How many lines of these entries hold the string "data"? Reply with the number alone.
**** SOURCE INFORMATION ****
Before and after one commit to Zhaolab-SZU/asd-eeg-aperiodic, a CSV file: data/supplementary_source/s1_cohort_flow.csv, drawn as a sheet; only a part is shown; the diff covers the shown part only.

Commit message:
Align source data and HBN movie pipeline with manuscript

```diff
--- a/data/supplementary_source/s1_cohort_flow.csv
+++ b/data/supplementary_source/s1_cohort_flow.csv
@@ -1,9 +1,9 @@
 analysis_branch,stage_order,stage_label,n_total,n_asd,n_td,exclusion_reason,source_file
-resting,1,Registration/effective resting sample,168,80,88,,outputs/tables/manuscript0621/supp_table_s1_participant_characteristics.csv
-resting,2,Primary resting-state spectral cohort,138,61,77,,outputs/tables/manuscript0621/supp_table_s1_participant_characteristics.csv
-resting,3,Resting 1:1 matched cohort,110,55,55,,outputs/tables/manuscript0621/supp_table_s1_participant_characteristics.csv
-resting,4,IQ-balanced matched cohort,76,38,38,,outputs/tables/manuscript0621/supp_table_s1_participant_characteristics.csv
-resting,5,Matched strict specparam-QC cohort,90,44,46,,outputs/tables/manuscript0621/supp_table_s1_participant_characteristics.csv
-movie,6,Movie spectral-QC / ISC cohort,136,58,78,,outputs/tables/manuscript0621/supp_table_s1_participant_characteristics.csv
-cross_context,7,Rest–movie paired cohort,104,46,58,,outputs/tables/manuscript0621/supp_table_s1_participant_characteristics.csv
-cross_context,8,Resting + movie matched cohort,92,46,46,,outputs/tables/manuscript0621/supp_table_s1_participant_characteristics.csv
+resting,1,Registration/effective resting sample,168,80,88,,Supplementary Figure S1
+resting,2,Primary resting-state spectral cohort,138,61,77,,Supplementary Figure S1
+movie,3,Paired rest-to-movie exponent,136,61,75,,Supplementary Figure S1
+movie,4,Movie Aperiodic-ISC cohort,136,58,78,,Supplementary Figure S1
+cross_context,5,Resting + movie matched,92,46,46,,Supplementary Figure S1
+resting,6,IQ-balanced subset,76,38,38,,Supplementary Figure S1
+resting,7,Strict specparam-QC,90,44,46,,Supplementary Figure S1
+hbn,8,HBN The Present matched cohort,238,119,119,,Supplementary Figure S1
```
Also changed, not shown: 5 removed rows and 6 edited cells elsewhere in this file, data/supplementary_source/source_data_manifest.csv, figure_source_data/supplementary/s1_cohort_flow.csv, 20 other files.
****
▸ **RESPONSE TO THE EXERCISE**
5